Allegory Literary Term
In literature, there are a number of various devices that writers can employ in order to capture symbolism. An allegory is a such a literary term, one in which characters or events come to symbolize a concept. Allegories convey a hidden meaning through symbolism.
One of the most famous allegories is Plato's "Allegory of the Cave," which appears in The Republic. In this famous passage, Socrates describes a society of people chain inside a cave, able to see only reflected shadows on the wall. These shadows are only reflections of reality, describing how the Philosopher saw human understanding of existence.
Examples of Allegory
Writing a research paper on an allegory is actually a very interesting way to study a literary theme.
Examples of allegories in literature are as follows:
- John Bunyan's Pilgrim's Progress is an allegory about Christianity and salvation.
- A modern allegory is George Orwell's Animal Farm, which loosely tells the story of the Soviet Revolution through the use of farm animals.
Allegories, like Animal Farm, frequently are used in order to convey a moral or political message. They are often employed in order to convey an abstract term in a concrete way.

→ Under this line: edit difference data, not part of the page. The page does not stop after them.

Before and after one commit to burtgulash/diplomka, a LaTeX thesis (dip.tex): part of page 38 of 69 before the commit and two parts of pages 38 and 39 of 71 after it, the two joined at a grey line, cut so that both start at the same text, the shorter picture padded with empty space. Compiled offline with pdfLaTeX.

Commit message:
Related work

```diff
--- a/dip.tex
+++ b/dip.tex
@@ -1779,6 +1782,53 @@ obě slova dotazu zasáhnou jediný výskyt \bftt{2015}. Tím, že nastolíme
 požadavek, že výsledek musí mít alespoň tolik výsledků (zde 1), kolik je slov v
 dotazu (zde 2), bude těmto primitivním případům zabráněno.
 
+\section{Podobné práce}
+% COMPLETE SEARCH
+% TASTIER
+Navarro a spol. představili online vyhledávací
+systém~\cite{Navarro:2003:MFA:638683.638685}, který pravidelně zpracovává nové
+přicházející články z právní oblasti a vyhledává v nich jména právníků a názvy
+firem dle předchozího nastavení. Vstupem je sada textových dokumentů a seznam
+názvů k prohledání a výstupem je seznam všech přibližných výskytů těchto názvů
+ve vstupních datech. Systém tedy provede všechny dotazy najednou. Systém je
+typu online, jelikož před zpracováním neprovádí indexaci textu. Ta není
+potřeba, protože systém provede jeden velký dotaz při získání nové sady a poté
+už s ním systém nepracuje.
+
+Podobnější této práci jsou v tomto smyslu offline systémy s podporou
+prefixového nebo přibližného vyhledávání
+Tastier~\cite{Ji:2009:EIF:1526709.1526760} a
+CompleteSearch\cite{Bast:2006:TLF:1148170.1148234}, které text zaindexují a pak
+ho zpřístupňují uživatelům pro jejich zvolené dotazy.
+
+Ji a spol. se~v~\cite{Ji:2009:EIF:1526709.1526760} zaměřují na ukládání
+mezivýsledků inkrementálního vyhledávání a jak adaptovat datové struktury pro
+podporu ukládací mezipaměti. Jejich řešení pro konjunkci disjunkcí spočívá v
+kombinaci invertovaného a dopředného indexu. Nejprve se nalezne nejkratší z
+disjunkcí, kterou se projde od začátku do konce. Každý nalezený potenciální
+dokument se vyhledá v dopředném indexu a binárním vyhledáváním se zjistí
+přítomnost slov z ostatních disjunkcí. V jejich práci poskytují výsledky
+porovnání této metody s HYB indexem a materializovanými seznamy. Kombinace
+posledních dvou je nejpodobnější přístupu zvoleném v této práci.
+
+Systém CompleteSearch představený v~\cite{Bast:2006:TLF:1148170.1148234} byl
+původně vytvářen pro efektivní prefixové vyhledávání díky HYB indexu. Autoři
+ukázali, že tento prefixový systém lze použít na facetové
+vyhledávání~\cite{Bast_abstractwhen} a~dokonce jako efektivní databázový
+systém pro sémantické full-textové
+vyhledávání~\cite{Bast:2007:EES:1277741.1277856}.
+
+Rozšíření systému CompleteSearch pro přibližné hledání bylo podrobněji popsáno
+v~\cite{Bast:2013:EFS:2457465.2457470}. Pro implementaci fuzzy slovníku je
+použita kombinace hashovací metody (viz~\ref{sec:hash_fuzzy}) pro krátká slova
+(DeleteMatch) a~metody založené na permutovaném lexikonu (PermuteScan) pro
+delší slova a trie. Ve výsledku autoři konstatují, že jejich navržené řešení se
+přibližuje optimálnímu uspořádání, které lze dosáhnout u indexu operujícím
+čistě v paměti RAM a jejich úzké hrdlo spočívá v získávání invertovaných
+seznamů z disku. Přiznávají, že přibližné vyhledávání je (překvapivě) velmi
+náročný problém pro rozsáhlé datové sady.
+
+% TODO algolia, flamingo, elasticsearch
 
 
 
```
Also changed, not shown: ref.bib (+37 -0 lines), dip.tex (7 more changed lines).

Allegories can also be described as extended metaphors, in that they are employed throughout a work of literature, as opposed to used in passing.